(Available data)
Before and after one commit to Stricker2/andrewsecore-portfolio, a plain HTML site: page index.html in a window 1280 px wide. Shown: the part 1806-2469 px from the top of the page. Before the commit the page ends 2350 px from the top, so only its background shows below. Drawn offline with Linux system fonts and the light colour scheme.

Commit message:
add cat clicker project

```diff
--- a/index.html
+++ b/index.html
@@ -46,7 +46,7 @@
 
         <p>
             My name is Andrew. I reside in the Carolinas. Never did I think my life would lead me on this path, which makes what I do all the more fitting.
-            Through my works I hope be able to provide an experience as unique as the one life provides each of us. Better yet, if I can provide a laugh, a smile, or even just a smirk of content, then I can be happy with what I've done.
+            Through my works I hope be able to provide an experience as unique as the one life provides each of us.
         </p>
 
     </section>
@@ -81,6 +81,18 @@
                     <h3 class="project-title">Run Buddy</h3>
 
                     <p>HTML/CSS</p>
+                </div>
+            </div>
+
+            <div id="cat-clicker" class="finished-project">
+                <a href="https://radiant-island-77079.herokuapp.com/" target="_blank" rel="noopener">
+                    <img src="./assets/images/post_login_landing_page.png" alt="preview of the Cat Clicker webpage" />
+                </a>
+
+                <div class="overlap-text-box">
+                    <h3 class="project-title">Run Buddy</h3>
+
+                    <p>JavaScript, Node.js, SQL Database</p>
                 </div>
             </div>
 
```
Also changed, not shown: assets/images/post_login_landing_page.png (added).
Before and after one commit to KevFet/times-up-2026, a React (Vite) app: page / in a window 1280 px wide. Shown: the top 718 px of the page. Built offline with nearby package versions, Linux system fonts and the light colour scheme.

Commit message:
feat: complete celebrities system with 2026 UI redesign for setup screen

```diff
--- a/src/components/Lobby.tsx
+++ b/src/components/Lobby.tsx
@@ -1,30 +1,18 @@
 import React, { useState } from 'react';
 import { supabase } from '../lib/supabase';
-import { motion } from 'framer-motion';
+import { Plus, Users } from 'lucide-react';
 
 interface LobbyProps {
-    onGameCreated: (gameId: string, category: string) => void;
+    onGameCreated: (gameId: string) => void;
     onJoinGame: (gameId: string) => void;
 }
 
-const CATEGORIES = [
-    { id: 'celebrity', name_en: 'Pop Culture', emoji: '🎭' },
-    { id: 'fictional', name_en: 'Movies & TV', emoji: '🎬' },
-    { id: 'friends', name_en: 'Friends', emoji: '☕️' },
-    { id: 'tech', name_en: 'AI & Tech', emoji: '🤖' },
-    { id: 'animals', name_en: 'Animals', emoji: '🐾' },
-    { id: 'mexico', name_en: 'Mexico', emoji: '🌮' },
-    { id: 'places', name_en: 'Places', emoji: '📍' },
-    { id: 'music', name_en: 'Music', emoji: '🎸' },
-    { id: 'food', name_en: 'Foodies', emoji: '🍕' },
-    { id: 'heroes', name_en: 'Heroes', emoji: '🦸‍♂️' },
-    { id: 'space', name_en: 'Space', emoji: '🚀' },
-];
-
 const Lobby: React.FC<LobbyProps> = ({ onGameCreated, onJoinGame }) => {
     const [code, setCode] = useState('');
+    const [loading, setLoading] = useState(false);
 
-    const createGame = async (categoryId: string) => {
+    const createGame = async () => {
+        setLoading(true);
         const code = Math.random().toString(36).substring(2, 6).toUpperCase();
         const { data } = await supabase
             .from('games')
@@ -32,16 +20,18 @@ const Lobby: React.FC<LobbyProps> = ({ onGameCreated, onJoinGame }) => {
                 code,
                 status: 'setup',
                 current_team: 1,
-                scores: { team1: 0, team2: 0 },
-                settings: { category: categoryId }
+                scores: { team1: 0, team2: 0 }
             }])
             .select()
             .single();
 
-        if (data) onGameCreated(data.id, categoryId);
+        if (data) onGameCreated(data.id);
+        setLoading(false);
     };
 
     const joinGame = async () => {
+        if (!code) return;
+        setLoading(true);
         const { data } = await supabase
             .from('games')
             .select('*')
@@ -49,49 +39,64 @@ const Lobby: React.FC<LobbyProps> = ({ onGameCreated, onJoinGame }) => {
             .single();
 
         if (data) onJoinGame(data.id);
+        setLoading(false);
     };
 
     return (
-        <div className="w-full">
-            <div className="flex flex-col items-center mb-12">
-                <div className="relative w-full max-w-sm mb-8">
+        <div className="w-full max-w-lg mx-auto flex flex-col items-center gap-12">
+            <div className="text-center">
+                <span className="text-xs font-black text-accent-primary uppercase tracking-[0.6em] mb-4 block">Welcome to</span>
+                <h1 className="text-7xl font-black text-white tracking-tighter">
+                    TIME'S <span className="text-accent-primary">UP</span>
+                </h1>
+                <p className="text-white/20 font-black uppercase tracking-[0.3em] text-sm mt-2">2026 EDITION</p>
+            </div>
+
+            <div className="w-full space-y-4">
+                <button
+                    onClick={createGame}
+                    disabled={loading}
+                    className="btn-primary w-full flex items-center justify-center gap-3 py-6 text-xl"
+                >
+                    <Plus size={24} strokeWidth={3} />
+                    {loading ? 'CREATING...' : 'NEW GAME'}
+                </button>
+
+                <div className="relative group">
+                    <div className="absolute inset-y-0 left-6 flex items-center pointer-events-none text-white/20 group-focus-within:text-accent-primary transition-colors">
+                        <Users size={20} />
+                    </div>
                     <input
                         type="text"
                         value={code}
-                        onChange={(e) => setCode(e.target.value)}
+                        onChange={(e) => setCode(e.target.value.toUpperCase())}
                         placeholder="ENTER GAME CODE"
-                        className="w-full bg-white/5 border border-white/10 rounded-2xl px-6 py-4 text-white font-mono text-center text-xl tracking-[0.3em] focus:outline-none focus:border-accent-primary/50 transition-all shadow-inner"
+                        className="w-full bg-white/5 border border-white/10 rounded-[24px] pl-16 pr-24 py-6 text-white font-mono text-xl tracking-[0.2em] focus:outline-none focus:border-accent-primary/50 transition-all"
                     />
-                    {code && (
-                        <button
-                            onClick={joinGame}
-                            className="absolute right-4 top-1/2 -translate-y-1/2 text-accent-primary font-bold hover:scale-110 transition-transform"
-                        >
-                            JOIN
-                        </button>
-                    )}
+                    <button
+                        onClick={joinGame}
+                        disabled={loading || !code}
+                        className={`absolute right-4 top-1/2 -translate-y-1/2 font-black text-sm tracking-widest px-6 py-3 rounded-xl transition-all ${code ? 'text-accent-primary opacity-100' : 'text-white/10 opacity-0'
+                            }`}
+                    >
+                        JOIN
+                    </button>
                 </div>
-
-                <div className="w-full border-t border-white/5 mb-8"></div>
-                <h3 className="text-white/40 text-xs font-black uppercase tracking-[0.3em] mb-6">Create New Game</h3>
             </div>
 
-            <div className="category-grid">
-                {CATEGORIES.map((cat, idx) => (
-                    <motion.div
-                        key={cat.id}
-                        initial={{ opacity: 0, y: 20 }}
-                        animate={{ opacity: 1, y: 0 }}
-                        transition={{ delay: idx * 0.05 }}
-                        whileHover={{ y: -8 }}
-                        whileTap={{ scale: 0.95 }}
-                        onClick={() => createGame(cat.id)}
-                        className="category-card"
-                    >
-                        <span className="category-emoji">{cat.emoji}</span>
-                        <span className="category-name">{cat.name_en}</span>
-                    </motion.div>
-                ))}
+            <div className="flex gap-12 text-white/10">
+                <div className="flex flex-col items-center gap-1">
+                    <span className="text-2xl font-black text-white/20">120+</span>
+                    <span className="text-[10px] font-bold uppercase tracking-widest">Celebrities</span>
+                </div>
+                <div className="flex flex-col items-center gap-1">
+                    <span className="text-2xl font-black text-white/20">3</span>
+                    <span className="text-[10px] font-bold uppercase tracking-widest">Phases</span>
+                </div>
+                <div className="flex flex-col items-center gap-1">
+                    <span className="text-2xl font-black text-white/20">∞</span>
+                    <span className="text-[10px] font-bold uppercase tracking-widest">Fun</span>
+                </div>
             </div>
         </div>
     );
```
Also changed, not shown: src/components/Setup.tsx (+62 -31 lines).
(End Available data)
» Task prompt:
What lines in the records contain the word "emoji"? Return each one.

» Response to this task:
-    { id: 'celebrity', name_en: 'Pop Culture', emoji: '🎭' },
-    { id: 'fictional', name_en: 'Movies & TV', emoji: '🎬' },
-    { id: 'friends', name_en: 'Friends', emoji: '☕️' },
-    { id: 'tech', name_en: 'AI & Tech', emoji: '🤖' },
-    { id: 'animals', name_en: 'Animals', emoji: '🐾' },
-    { id: 'mexico', name_en: 'Mexico', emoji: '🌮' },
-    { id: 'places', name_en: 'Places', emoji: '📍' },
-    { id: 'music', name_en: 'Music', emoji: '🎸' },
-    { id: 'food', name_en: 'Foodies', emoji: '🍕' },
-    { id: 'heroes', name_en: 'Heroes', emoji: '🦸‍♂️' },
-    { id: 'space', name_en: 'Space', emoji: '🚀' },
-                        <span className="category-emoji">{cat.emoji}</span>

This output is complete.